Why can’t the English teach their children how to speak,
this verbal class distinction by now should be antique.
There even are places where English completely disappears.
In America, they haven’t used it for years!”
Alan Jay Lerner wrote those lyrics for “My Fair Lady” in 1956. So that gives us a good impression of what the British think about us, that is, the United States.
This week in my email I received a flyer with a warning to any Americans visiting Great Britain, “Here are new words you Yanks are not familiar with. So, if you are traveling here, you wankers, let me give you a list: 1. Budge up = crowd together on a subway or double decker bus. 2. Bagsy = dibs on the front seat. 3. Twee = little anything. 4. Chuffed = pleased, and happy. 5. Tory = a political conservative. 6. Gutted = upset, opposite of Chuffed. 7. Knackered = exhausted. 8. Cheese off = red hot angry. 9. Kip = sleep. 10. Legless = too drunk to walk home.”
The only one I knew for sure was Tory.

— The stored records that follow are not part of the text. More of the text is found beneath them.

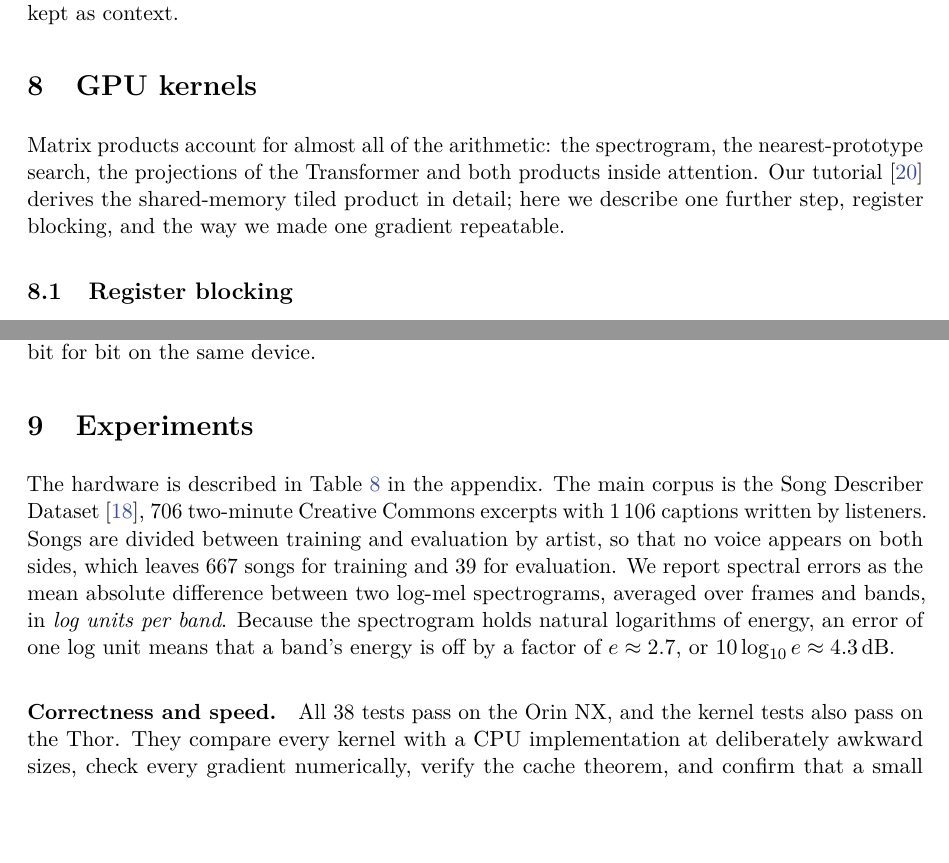
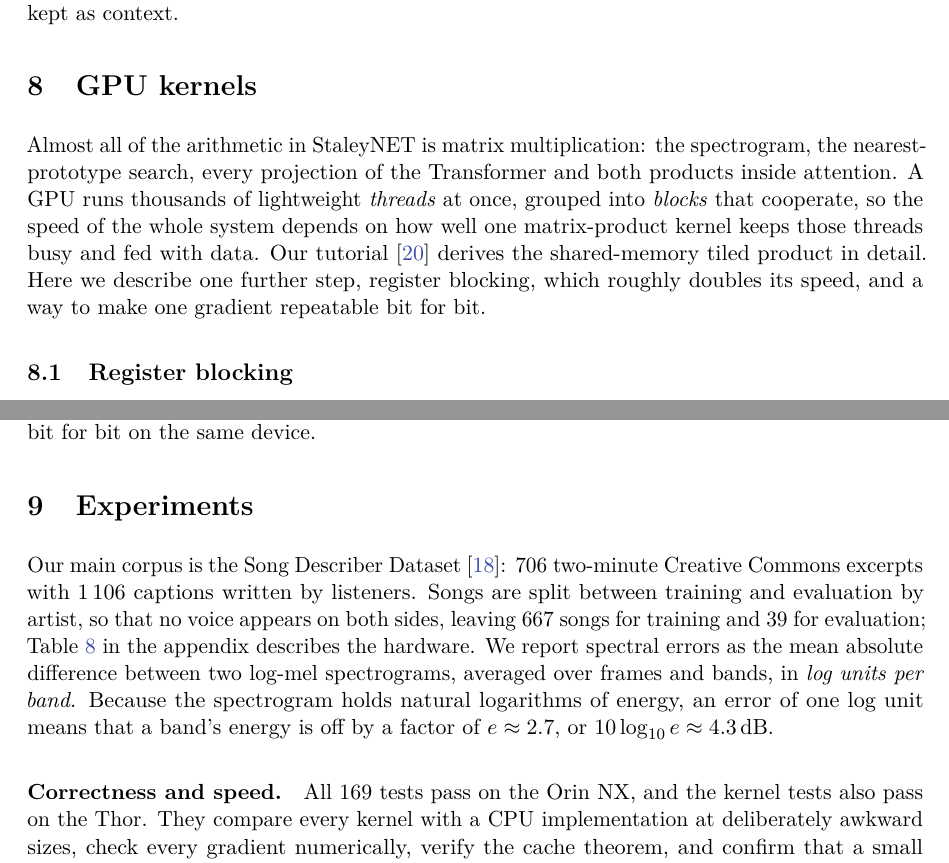
Before and after one commit to arpanpathak/staleynet, a LaTeX paper (paper/preprint.tex, which reads paper/body.tex): two parts of pages 18 and 20 of 28, joined at a grey line, cut so that both start at the same text, the shorter picture padded with empty space. Compiled offline with pdfLaTeX.

Commit message:
paper: motivate the GPU section; current test count; plainer experiments opening

```diff
--- a/paper/body.tex
+++ b/paper/body.tex
@@ -971,11 +971,15 @@ share of the output, while the most recent audio is kept as context.
 \section{GPU kernels}
 \label{sec:gpu}
 
-Matrix products account for almost all of the arithmetic: the spectrogram,
-the nearest-prototype search, the projections of the Transformer and both
-products inside attention. Our tutorial \cite{pathak2026tiled} derives the
-shared-memory tiled product in detail; here we describe one further step,
-register blocking, and the way we made one gradient repeatable.
+Almost all of the arithmetic in StaleyNET is matrix multiplication: the
+spectrogram, the nearest-prototype search, every projection of the Transformer
+and both products inside attention. A GPU runs thousands of lightweight
+\emph{threads} at once, grouped into \emph{blocks} that cooperate, so the speed
+of the whole system depends on how well one matrix-product kernel keeps those
+threads busy and fed with data. Our tutorial \cite{pathak2026tiled} derives the
+shared-memory tiled product in detail. Here we describe one further step,
+register blocking, which roughly doubles its speed, and a way to make one
+gradient repeatable bit for bit.
 
 \subsection{Register blocking}
 
@@ -1082,18 +1086,17 @@ bit on the same device.
 \section{Experiments}
 \label{sec:experiments}
 
-The hardware is described in \cref{tab:hardware} in the appendix. The main
-corpus is the Song Describer Dataset \cite{manco2023songdescriber}, 706
-two-minute Creative Commons excerpts with 1\,106 captions written by
-listeners. Songs are divided between training and evaluation by artist, so
-that no voice appears on both sides, which leaves 667 songs for training and 39
-for evaluation. We report spectral errors as the mean absolute difference
+Our main corpus is the Song Describer Dataset \cite{manco2023songdescriber}:
+706 two-minute Creative Commons excerpts with 1\,106 captions written by
+listeners. Songs are split between training and evaluation by artist, so that
+no voice appears on both sides, leaving 667 songs for training and 39 for
+evaluation; \cref{tab:hardware} in the appendix describes the hardware. We report spectral errors as the mean absolute difference
 between two log-mel spectrograms, averaged over frames and bands, in
 \emph{log units per band}. Because the spectrogram holds natural logarithms of
 energy, an error of one log unit means that a band's energy is off by a factor
 of $e \approx 2.7$, or $10 \log_{10} e \approx 4.3$\,dB.
 
-\paragraph{Correctness and speed.} All 38 tests pass on the Orin NX, and the
+\paragraph{Correctness and speed.} All 169 tests pass on the Orin NX, and the
 kernel tests also pass on the Thor. They compare every kernel with a CPU
 implementation at deliberately awkward sizes, check every gradient
 numerically, verify the cache theorem, and confirm that a small network can
```
Also changed, not shown: docs/assets/paper-ieee.pdf, docs/assets/paper-preprint.pdf, paper/ieee.pdf, paper/preprint.pdf.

When I taught English and History for 30 years, the definition of a Tory was a person who came from England and fought for the British during the American Revolution. These guys didn’t even like George Washington, can you imagine? Nobody disses our first President. With that in mind, I thought I could account for our lack of British expressions with a list of our own, from the “Wild, Wild West.” You won’t need a dictionary. We speak this every day.
No need to budge up when we can clear a bar room with a few well-timed punches and then as they say, “Now can you give me some fightin’ room?” We ride or drive mustangs. Plenty of room. Bagsy is called, “Vamoose, if you don’t want to be pulverized.” Twee? Tell that to Texas. “Everything is Bigger in TEXAS. Can you eat a 72-ounce steak?” Twee is good for an… island. Chuffed? Here we say, “Happy, heck yes, it’s hog killing time. Go Matanzas!” We have covered Tory. “Those varmints better pull in their horns before we send you home packing.” Enough said. Gutted? Upset during the day, are you? Put on your best bib and tucker, then eat New Mexican food till you are full as a tick and get chuffed. Knackered? If we fly 5,003 miles to get to your England, we might be knackered. But we gussy up with a lick and a promise and drop our tourist the money so your Queen can get her own set of Downton Abbey. Cheesed off? So, you think you’re angry? “Try to eat a little gravel have a fair shake and then keep your balderdash yarns to yourself.” Kip? Sleep all you want after a hard day visiting Old Town, the Indian Pueblo Cultural Center, the National Hispanic Cultural Center, and our Albuquerque Museum for Fine Art. We have museums too! Legless? You won’t be, because we look very harshly on drunken caterwauling and if you do it, you will end up in the hoosegow.
Language is the same as a rolling river. The boundaries are not limited. When I went to college to learn to be an English teacher there were very strict rules that we thought we next to the Holy Bible. Actually, the Holy Bible has been reworded many times since those wise guys got together and wrote it up. Before the 60s grass meant you needed a lawn mower, and cool was when it snowed. Hippie was what you got if you didn’t eat food by Jenny Craig and far out was when you drove to Edgewood from Albuquerque. Dig it? I did not. It is fun to look back on how we used to express ourselves. Today most of the “new” words are not words at all. OMG test!
While you are writing those stories about happy times for your kids, start to make a list of fun terms from the past. LOL you can look them up on your phone. I must apologize to all my good friends who are Brits. I love your country, but you do not speak English. We got you covered. Roaring Mouse, ta ta and out.